The big question is: does music reveal any new facet of this familiar and established play? The answer, unfortunately, is no. Though a couple of the musical numbers offer great opportunities for performers to entertain the audience, mostly the music slows up the action. If you had to find places in Gemini for songs, I guess I'd say they found the right places, but the characters already are so well-drawn in the original play, it just doesn't seem necessary, for instance, to hear Francis (the young man at the center of the story) express his inner thoughts through song.
But for the moment, I'll imagine that there was no original "straight" version of Gemini, and consider the Gemini The Musical on its own terms. The story centers on a middle-class South Philly family and their neighbors: Fran and his "lady friend" Lucille live next door to Bunny and her eccentric, not-so-bright son Herschel. Fran's son Francis has returned home from Harvard, the only resident of the neighborhood to aspire to higher education, let alone an Ivy League school. Francis is sensitive and enamored of Maria Callas records, quite a contrast to the crass, loud, foul-mouthed characters who surround him. In light of his new life at Harvard, Francis is painfully aware of just how tacky his kinfolk are, and he is mortified when college buddies Judith and Randy unexpectedly show up on the eve of Francis' birthday. Judith and Francis have a romantic history, which she tries to rekindle, but Francis only has eyes for the athletic Randy. When this attraction is revealed to everyone, all hell breaks loose. Friendships and family ties are threatened, but in the end the bond of love is strong enough to bring everyone back together, and the story ends on a hopeful note.
No programs were available to the audience at the performance I attended, so I will try to recall as many details as I can, but forgive me if I don't know the names of the musical numbers. The songs are pretty standard musical theatre fare, with a few standouts. Things get off to a shaky start with a run-of-the-mill opening solo for Fran in which he introduces the scrappy South Philly neighborhood where the action takes place. The first act closer, sweetly sung by Dan Micciche as Francis, has musical and emotional depth, but leaves the audience on a quiet, bittersweet note when most everything that came before is comic.
The real highlight of the entire piece, musically and otherwise, is the opening of the second act, a Mozart-inspired septet which allows each character to express themselves as they watch Bunny clinging to a telephone pole in a half-hearted suicide attempt. It's a great idea—probably the best in terms of musicalizing this story—to have these distinctly unclassy folks emote in the style of Così fan Tutte and The Marriage of Figaro; it plays on the operatic emotions of these larger-than-life personalities and serves as a double salute to Francis's fondness for opera and his family's Italian heritage. I found myself wishing that anything else in the show would come close to matching the interesting layers of music, humor, and pathos in this number.
The cast is terrific and they do their best to make the piece seem exciting.

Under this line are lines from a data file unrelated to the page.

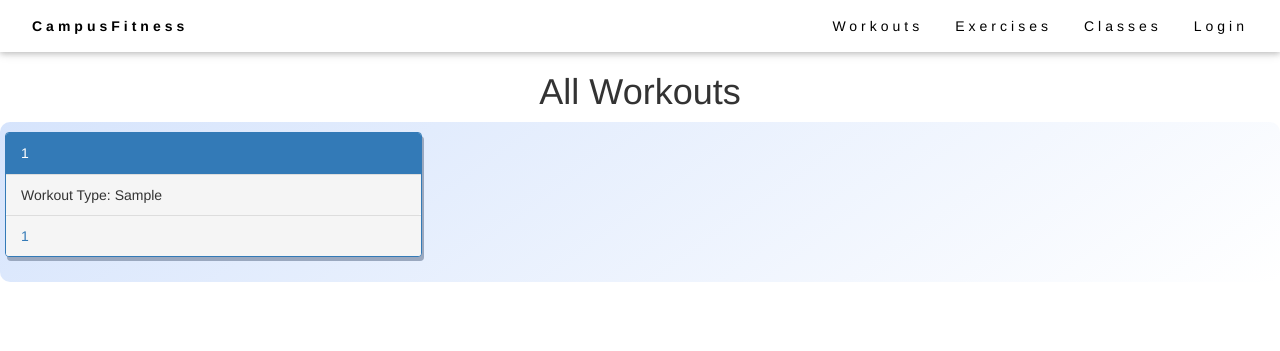
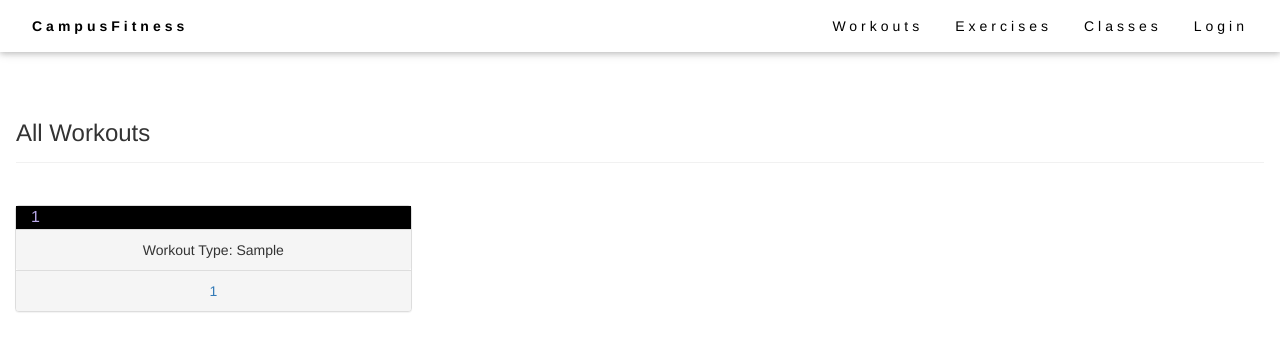
Before and after one commit to shamystic/workit, a Flask app: page /workouts in a window 1280 px wide. Shown: the top 351 px of the page. Run offline with Flask 2, Linux system fonts and the light colour scheme; tables that the repository leaves empty hold one stand-in row (values such as "Sample post"); some libraries are stand-ins or nearby versions.

Commit message:
ant push

```diff
--- a/templates/saved-workouts.html
+++ b/templates/saved-workouts.html
@@ -8,7 +8,7 @@
     <meta name="viewport" content="width=device-width, initial-scale=1">
     <link rel="stylesheet" href="https://maxcdn.bootstrapcdn.com/bootstrap/3.3.7/css/bootstrap.min.css">
     <link rel="stylesheet" href="https://www.w3schools.com/w3css/4/w3.css">
-    <link rel= "stylesheet" type= "text/css" href= "{{ url_for('static', filename='styles/saved-workouts.css') }}">
+   <!--  <link rel= "stylesheet" type= "text/css" href= "{{ url_for('static', filename='styles/saved-workouts.css') }}"> -->
     <script src="https://ajax.googleapis.com/ajax/libs/jquery/3.3.1/jquery.min.js"></script>
 </head>
 <body>
--- a/templates/workouts.html
+++ b/templates/workouts.html
@@ -1,30 +1,57 @@
 {% extends "header.html" %}
 
-{% block head %}
+{% block content %}
+<head>
     <title>Workouts</title>
     <link rel="stylesheet" href="https://maxcdn.bootstrapcdn.com/bootstrap/3.3.7/css/bootstrap.min.css">
     <script src="https://ajax.googleapis.com/ajax/libs/jquery/3.3.1/jquery.min.js"></script>
-{% endblock %}
+</head>
 
-{% block content %}
 <body>
-    <h1 style = "text-align: center;"> All Workouts</h1>
-    <div class = "bigdiv" style = "height: 100%; position: relative;background-image: linear-gradient(145deg, #d6e4fc, white); border-radius: 1rem;">
+    <style>
+.panel-default > .panel-heading-custom1{
+  font-size: 16px;
+  background-color: #000000;
+  color: #afeeee;
+  /*text-align: center;*/
+}
+.panel-default > .panel-heading-custom2{
+  font-size: 16px;
+  background-color: #000000;
+  color: #BAA9EA;
+  t/*ext-align: center;*/
+}
+.panel-footer {
+  padding: 10px 15px;
+  background-color: #f5f5f5;
+  border-top: 1px solid #ddd;
+  border-bottom-right-radius: 3px;
+  border-bottom-left-radius: 3px;
+  text-align: center;
+}
+</style>
+    <div class="w3-container w3-padding-32" id="myworkouts">
+        <h3 class="w3-border-bottom w3-border-light-grey w3-padding-16">All Workouts</h3>
+    </div>
+
     {% for triple in workouts|batch(3, '')%}
-    <div class = "workout-container" style = "width: 100%;
-    display: inline-block;">
-
+    <div class = "workout-container">
 
     {% for item in triple %}
         {% if item.workout_id|length > 0 %}
-        <div  style = "float: left; width: 33%; padding-left: 0.5rem;padding-top: 1rem; display: inline-block; ">
-            <div class="panel panel-primary" style="box-shadow: 2px 4px #9aa8bf;">
-                <div class="panel-heading"><span>{{item.workout_id}} </span>
+            <div class="col-md-4">
+                <div class="panel panel-default">
+
+                        <div class="panel-heading-custom2">
+                            <span style="padding-left: 15px;">
+                            {{item.workout_id}} </span>
 
                             {% if item.workout_id in owned_workouts %}
                             <a href="/add-favorite/{{item.workout_id}}">
-                        <span style="float: right; color: gold;">Favorite This Workout</span>
+                                <span style="float: right; color: gold; padding-right: 15px; font-style: italic;">Favorite This Workout</span>
                             </a>
+
+                        </div>
                             {% endif %}
                     </div>
                     <div class="panel-footer">Workout Type: {{item.workout_type}}</div>
@@ -42,7 +69,7 @@
                     {% endif %}
 
                 {% endfor %}
-            </div>
+
         </div>
         <!-- <a href="/add-favorite/{{item.workout_id}}"><button type="button">Favorite this workout</button></a> -->
        {% endif %}
```
Lines whose indentation alone changed are shown as unchanged.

Joel Blum is perfectly cast as Fran, the working-class father who has a tough time relating to his more refined son, Francis, who is played sympathetically by the wide-eyed Dan Micciche. Bethe Austin doesn't seem entirely comfortable in the role of Lucille, Fran's middle-aged girlfriend who tries too hard to keep everyone hungry. An extended comic bit involving Lucille's eating habits falls painfully flat. Jonathan Kay is great as the dim-witted, public-transportation-obsessed Herschel, and Kirsten Bracken and Ryan Reid are fine as the WASP-y brother and sister Judith and Randy.
The star of the show, however, is Linda Hart as Bunny, reprising the role she played in the off-Broadway revival. Her performance is a testament to the power of showmanship to distract from less-than-powerful musical material and make anything "work." She nails the characterization, looks great in the gaudy get-ups, and puts her trademark raspy belt to memorable use. Her funky second-act number, in which she celebrates a win in court, gives Hart the opportunity to strut her stuff, and strut she does, with choreographer Rhonda Miller's help. It's the only other moment in the show that fires on all cylinders.
The production is stymied by a combination of limited technical rehearsals and an overambitious set design. Director Mark Robinson attempts some fluid transitions that don't work, and Dana Kenn's clumsy, too-literal scenic design doesn't help things. The lights by Philip Rosenberg seem unfinished.